If you are a woodworking entrepreneur or enthusiast, there is no better way to learn the latest furniture trends than attending different conferences. The good thing about these events is that they bring together professionals from all parts of the world who have a vast knowledge of this subject. These events feature displays and healthy discussions that keep you updated and as a result, you are able to upgrade your business accordingly.
If you can’t afford to attend these conferences, you can still do research online since there are many websites that share detailed information about woodworking tools and equipment reviews.
There has been a fundamental shift in the startup paradigm. We are past the point of calling “the lean startup” a trend; these days, it’s a mandatory business model. I am continually blown away by how many startups are attempting to solve problems we didn’t even know existed. As Alistar Croll discusses in a video interview, the “if you build it, they will come” mentality is just bad business. Venture Capitalists and potential customers want to see that startups are doing two key things:
“I’m really excited about my phone. My emails are synced, my calendar is always up-to-date, and I can look up people in the company when I’m on the go. I can quickly type one-word responses to important emails, and accept or reject meeting requests. When I change a meeting or read an email on my computer, it reflects on the mobile device immediately, too.”
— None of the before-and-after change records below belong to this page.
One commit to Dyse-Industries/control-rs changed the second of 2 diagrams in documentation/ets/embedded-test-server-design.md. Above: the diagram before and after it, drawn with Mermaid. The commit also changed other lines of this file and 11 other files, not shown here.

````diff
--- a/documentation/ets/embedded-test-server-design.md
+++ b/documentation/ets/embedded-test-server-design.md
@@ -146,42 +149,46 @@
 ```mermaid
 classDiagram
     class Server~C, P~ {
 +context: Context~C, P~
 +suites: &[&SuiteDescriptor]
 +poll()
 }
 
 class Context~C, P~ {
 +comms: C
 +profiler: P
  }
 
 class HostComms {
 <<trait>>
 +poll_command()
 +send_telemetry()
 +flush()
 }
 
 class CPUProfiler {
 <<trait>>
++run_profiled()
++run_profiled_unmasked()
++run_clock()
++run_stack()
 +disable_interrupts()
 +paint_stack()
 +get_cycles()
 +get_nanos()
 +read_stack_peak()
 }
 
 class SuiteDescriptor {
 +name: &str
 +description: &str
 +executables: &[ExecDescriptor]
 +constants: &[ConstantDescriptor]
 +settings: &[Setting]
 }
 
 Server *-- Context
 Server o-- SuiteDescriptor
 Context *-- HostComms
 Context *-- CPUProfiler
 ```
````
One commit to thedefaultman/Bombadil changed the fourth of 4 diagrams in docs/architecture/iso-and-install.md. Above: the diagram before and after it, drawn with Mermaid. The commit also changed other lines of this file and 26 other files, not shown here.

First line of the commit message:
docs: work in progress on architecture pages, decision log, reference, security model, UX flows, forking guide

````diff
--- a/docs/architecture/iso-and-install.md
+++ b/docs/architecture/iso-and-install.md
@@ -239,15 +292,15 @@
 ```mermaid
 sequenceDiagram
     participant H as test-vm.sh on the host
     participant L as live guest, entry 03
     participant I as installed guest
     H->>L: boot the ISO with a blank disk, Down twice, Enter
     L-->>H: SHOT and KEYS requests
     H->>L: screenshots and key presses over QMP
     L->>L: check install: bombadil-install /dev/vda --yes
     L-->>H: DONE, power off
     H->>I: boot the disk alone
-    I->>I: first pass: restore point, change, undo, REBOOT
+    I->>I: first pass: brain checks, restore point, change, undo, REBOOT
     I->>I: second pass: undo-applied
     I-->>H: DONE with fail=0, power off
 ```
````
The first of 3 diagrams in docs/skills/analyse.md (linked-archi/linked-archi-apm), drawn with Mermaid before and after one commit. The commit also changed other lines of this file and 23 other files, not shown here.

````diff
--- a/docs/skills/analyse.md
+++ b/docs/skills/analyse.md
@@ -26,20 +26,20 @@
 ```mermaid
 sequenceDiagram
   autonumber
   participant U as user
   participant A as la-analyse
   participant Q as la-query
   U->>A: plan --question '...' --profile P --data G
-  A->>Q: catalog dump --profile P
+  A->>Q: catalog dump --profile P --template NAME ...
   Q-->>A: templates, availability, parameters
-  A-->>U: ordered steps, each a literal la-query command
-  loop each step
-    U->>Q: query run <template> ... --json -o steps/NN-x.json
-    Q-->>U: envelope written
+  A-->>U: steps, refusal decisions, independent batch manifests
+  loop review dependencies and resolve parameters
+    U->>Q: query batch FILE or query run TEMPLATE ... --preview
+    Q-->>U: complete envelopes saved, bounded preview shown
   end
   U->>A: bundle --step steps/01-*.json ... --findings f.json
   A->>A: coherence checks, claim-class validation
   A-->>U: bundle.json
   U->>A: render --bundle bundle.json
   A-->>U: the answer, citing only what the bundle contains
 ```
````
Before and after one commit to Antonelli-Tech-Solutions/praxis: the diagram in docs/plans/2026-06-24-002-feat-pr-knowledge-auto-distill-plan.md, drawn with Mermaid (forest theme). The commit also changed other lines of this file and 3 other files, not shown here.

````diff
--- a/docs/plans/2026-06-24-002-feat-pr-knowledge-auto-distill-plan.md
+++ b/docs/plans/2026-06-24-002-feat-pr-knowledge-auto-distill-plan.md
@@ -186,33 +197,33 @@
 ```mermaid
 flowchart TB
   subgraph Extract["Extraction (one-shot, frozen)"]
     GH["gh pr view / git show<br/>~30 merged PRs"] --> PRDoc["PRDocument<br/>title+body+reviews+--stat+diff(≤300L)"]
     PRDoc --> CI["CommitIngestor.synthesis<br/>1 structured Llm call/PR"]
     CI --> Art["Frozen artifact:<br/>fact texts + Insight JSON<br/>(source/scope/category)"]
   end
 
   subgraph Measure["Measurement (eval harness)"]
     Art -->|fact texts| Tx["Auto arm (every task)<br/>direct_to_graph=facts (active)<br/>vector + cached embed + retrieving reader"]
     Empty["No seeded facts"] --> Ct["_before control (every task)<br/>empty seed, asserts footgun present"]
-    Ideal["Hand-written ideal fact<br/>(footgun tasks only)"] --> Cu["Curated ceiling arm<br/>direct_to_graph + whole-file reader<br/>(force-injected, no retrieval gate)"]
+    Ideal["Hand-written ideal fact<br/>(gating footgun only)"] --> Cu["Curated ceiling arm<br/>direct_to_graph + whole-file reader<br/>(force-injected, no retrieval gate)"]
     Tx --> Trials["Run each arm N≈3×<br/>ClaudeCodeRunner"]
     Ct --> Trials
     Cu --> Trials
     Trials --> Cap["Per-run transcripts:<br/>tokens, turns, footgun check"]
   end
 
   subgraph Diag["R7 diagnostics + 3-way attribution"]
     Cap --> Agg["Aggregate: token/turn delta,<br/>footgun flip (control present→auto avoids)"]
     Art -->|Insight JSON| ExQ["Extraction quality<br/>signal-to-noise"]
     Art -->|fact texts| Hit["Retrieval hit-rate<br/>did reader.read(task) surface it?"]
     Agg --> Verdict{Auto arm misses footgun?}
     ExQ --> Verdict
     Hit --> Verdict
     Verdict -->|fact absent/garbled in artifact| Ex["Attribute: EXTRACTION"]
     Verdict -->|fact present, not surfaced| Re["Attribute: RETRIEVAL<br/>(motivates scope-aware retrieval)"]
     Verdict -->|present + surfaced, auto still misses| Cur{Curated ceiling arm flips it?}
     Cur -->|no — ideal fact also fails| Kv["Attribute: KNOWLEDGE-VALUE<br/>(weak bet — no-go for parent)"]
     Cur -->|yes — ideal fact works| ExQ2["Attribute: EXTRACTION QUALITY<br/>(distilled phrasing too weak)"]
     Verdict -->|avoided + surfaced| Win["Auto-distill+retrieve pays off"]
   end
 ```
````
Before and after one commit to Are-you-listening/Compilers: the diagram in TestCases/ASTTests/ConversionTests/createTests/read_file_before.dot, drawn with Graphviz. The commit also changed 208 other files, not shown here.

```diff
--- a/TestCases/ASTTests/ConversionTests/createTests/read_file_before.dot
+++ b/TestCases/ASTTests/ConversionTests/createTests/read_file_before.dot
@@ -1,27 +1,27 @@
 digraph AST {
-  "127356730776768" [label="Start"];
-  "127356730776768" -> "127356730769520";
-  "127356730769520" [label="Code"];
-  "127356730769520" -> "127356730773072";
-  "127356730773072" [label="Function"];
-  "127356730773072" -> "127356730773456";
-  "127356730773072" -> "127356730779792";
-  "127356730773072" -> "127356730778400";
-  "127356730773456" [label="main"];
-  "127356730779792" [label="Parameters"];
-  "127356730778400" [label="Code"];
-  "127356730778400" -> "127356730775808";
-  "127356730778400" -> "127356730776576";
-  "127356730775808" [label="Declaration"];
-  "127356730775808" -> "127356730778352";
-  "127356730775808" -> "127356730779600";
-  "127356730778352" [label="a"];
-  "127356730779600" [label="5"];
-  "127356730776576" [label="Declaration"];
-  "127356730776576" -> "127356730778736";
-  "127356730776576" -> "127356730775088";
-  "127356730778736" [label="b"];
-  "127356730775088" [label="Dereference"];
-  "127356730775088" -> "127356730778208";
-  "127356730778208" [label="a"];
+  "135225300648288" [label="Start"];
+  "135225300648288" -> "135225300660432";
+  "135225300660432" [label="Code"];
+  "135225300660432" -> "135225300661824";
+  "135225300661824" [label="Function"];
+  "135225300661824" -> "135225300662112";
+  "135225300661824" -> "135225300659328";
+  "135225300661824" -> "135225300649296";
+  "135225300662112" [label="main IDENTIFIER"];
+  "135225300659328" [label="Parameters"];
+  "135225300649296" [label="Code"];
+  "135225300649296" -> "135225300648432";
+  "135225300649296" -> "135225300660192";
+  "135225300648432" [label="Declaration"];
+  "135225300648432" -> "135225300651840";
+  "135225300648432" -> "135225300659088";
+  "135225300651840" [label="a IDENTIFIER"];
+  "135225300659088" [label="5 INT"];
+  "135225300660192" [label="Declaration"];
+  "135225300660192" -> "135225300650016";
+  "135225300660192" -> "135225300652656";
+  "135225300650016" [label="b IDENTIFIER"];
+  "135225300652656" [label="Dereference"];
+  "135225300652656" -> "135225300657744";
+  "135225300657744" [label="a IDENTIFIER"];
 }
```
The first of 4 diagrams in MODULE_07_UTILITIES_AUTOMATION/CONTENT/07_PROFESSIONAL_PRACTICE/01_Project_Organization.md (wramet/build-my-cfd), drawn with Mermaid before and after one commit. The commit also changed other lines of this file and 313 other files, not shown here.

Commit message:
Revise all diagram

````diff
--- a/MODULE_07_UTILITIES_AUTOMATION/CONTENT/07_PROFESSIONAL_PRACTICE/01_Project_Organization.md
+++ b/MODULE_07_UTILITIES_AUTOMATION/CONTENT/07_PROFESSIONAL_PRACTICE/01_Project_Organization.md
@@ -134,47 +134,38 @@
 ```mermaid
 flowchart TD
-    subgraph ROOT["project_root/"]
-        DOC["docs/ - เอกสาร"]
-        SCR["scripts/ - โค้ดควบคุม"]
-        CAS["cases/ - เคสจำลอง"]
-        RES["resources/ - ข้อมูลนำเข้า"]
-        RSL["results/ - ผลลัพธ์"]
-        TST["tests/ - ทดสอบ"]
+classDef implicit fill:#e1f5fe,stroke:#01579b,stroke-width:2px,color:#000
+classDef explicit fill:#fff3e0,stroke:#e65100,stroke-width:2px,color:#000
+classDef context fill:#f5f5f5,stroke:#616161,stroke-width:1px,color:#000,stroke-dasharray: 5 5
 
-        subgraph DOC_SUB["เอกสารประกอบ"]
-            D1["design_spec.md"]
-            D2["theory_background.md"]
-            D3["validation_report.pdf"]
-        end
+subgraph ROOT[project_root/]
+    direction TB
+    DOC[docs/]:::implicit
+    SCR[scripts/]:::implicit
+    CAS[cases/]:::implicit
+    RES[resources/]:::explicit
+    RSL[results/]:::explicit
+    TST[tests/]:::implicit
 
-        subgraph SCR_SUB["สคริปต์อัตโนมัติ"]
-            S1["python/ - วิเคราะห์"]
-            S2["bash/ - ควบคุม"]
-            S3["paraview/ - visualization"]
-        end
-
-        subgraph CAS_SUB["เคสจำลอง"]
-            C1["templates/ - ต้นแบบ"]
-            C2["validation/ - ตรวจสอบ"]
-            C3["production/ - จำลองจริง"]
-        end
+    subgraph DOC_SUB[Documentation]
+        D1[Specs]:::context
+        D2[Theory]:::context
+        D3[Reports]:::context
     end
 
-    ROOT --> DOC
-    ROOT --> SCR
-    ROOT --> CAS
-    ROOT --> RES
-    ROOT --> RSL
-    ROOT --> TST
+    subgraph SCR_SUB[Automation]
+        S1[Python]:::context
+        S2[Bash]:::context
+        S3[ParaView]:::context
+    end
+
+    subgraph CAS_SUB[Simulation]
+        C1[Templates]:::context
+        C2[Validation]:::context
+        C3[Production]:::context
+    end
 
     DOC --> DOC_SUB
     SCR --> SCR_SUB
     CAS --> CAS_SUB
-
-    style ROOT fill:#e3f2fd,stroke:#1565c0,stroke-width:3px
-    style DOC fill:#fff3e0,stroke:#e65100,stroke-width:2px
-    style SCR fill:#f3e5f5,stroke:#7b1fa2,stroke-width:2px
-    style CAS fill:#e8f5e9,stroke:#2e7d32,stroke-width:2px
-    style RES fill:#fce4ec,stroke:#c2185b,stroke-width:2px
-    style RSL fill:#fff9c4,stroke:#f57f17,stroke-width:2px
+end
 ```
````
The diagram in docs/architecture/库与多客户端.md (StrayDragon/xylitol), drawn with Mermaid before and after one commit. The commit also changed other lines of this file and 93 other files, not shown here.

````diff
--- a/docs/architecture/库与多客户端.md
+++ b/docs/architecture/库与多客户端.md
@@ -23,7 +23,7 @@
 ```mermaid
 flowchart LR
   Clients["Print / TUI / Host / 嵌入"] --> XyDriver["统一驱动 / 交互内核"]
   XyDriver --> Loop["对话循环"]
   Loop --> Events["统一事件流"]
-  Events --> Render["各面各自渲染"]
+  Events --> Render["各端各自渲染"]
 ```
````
Lars Leckie is a Principal at Hummer Winblad Venture Partners. He played a key role in the firm’s investments in Aria Systems (SaaS billing and customer management) and vKernel (Virtualization Infrastructure). Leading up to Under the Radar, Lars (as well as Mitchell Kertzman who will be judging presenting cloud startups at Under the Radar) has worked with us to determine who the next generation of disruptive startups are – and identifing the best ones to showcase at the upcoming event. Last week Lars took a shot at examining cloud computing and its opportunities on his blog. We’ve re-posted it here:
Our employees spend too much time searching for their needed information. How much time? According to a McKinsey report, employees spend 1.8 hours every day—9.3 hours per week, on average—searching and gathering information. Put another way, businesses hire 5 employees but only 4 show up to work; the fifth is off searching for answers, but not contributing any value.
Why do we spend so much time searching for information? And is there a better way?